**Exercise aim:** From the listing below, copy out every line where the word "schedule" appears.

::::::::::

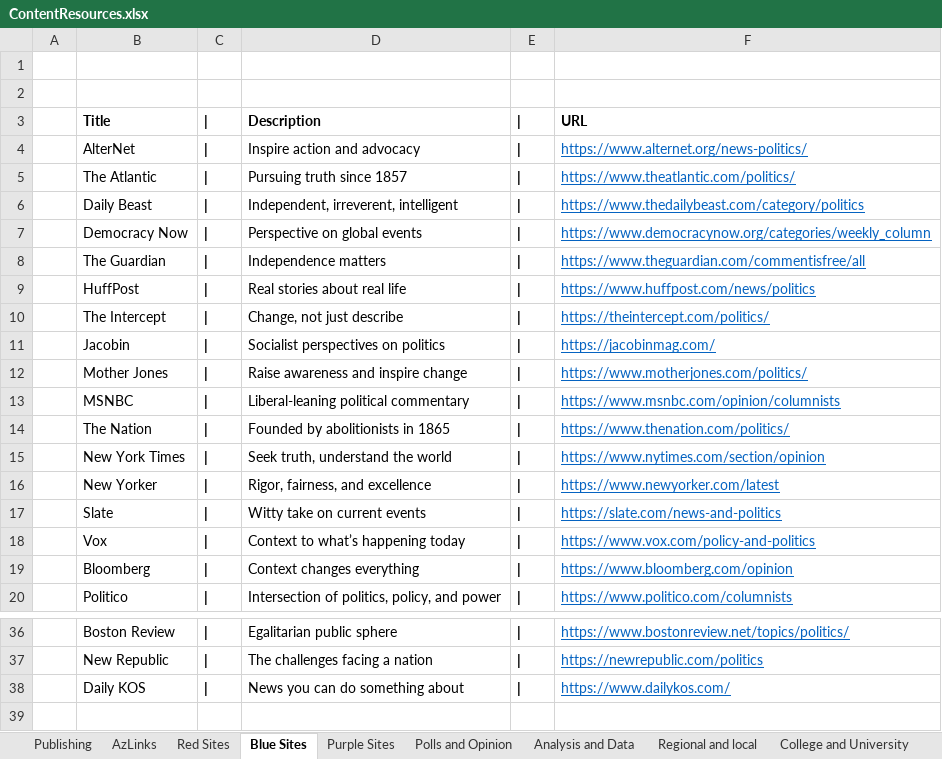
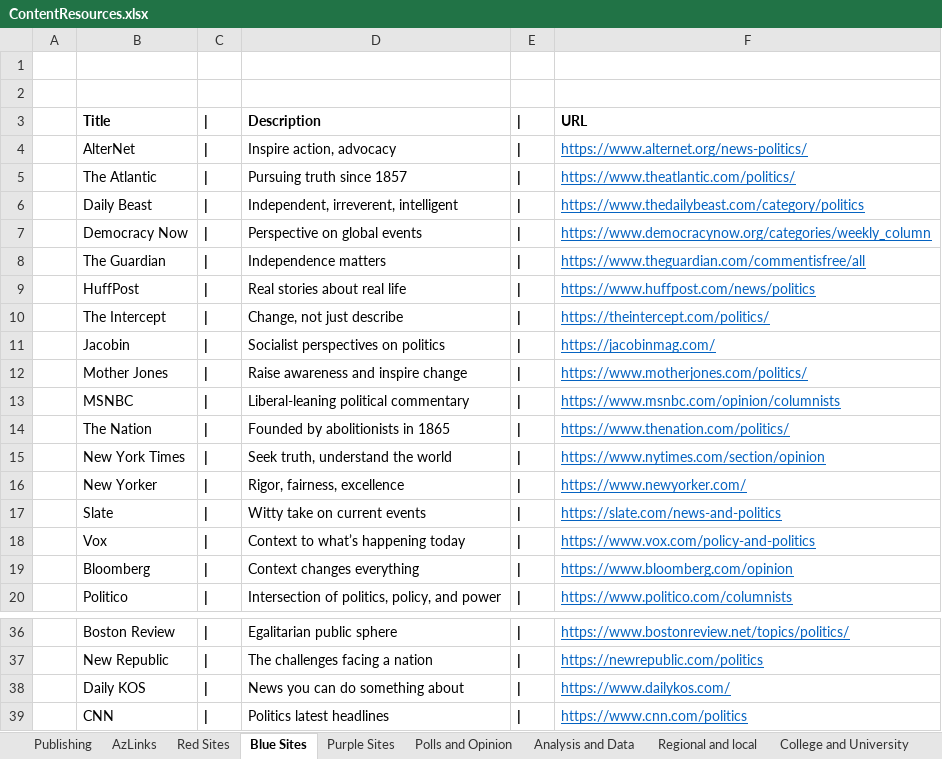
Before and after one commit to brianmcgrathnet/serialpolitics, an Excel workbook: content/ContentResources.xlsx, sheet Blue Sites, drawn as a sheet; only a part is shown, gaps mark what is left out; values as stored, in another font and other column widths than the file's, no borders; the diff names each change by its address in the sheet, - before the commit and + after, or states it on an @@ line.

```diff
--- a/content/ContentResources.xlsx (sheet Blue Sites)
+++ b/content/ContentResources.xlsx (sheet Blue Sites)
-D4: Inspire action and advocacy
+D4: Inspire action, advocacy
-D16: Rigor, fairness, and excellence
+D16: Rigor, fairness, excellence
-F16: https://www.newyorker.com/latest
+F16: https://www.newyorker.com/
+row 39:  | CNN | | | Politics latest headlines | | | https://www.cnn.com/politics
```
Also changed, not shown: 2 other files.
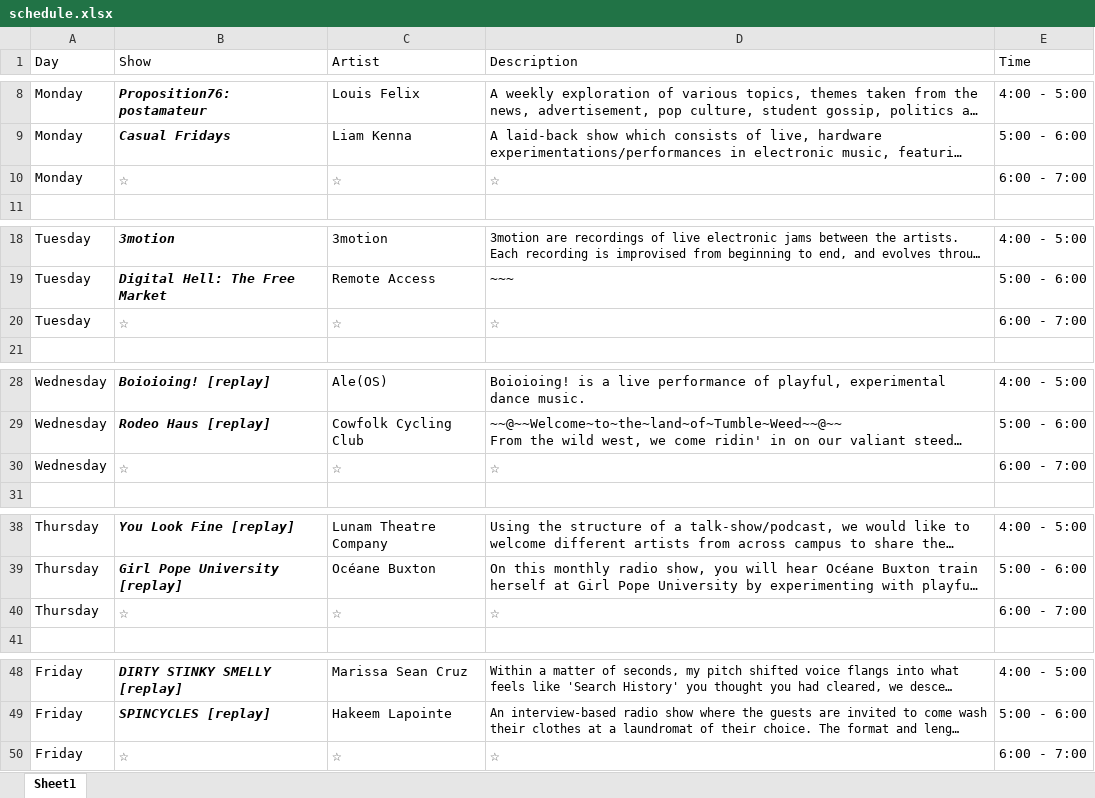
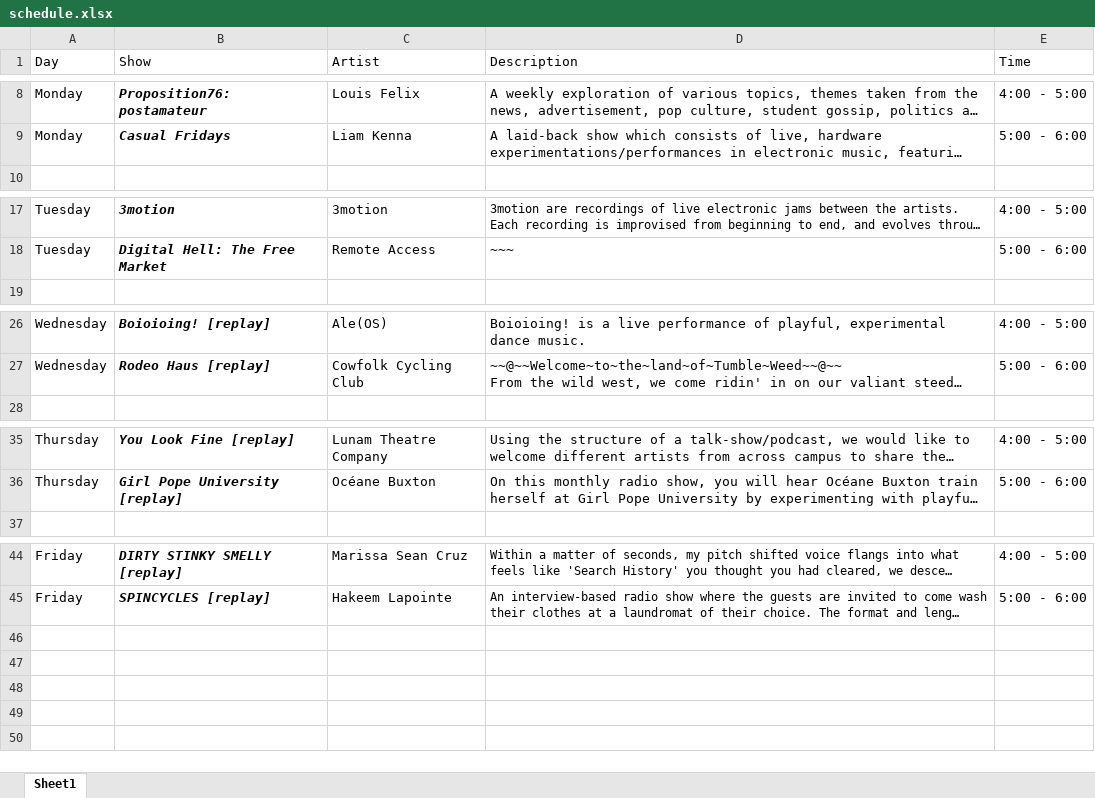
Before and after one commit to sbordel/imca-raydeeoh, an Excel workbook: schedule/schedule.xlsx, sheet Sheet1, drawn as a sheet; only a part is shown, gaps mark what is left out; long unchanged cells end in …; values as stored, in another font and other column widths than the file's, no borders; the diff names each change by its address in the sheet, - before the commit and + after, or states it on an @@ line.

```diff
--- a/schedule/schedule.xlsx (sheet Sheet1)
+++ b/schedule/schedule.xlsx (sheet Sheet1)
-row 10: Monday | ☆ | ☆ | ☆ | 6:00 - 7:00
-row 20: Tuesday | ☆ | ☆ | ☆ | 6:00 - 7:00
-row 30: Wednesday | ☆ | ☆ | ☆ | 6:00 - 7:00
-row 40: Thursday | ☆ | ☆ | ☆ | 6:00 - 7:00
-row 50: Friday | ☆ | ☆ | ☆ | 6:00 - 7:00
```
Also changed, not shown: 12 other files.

::::::::::

**Exercise solution:**
Before and after one commit to sbordel/imca-raydeeoh, an Excel workbook: schedule/schedule.xlsx, sheet Sheet1, drawn as a sheet; only a part is shown, gaps mark what is left out; long unchanged cells end in …; values as stored, in another font and other column widths than the file's, no borders; the diff names each change by its address in the sheet, - before the commit and + after, or states it on an @@ line.
--- a/schedule/schedule.xlsx (sheet Sheet1)
+++ b/schedule/schedule.xlsx (sheet Sheet1)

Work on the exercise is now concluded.